### EXERCISE DIRECTIONS
Filter the lines below, keeping each one that holds "from".

(Stored items)
>>>>
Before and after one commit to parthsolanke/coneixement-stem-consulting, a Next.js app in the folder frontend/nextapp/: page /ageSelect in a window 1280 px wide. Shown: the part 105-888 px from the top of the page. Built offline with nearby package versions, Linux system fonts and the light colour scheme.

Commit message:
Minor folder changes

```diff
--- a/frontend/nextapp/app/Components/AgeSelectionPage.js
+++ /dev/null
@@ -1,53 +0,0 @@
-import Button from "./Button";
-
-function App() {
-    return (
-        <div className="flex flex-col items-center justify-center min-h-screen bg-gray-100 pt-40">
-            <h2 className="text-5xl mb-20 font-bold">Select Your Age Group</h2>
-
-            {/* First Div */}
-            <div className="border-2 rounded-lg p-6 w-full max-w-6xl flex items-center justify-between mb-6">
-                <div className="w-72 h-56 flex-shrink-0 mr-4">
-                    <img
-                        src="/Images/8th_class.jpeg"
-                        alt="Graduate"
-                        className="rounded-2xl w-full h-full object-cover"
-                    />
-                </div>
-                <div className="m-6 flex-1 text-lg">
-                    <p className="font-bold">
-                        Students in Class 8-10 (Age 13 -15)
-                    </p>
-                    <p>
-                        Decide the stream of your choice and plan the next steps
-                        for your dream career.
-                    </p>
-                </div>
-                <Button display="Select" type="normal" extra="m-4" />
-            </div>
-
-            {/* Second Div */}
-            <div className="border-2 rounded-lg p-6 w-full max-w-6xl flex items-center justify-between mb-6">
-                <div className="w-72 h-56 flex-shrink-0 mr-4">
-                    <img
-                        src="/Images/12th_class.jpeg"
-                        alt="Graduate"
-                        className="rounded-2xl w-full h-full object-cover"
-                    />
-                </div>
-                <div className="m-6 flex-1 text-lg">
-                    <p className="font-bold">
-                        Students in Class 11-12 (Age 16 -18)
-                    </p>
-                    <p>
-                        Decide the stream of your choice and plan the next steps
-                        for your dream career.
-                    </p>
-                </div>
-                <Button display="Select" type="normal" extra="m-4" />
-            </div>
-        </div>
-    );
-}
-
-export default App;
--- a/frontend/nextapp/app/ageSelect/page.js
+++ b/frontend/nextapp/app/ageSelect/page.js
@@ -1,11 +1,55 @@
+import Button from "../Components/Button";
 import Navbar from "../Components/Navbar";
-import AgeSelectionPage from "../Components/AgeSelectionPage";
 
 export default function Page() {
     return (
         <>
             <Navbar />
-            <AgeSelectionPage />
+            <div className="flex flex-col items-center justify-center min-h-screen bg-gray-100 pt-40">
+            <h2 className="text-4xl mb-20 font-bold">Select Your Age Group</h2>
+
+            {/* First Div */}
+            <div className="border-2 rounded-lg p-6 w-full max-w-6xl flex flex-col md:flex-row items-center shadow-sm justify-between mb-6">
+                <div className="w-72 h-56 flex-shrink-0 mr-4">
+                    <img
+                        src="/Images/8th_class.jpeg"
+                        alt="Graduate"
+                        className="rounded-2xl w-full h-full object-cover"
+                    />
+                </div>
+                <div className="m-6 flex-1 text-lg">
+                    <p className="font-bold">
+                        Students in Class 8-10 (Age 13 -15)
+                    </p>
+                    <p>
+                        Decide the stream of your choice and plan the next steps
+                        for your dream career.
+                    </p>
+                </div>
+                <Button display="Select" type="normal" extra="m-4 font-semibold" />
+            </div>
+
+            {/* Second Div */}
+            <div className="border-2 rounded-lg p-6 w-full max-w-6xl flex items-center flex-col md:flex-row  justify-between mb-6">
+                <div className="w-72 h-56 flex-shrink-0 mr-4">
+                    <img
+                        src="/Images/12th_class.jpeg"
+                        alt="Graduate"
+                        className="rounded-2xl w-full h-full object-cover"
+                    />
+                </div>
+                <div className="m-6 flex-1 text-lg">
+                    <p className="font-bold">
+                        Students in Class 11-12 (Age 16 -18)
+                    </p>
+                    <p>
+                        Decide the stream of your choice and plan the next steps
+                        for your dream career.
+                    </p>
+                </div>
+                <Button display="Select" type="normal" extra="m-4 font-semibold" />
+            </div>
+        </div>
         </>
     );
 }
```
<<<<
### EXPECTED ANSWER
Before and after one commit to parthsolanke/coneixement-stem-consulting, a Next.js app in the folder frontend/nextapp/: page /ageSelect in a window 1280 px wide. Shown: the part 105-888 px from the top of the page. Built offline with nearby package versions, Linux system fonts and the light colour scheme.
-import Button from "./Button";
+import Button from "../Components/Button";
 import Navbar from "../Components/Navbar";
-import AgeSelectionPage from "../Components/AgeSelectionPage";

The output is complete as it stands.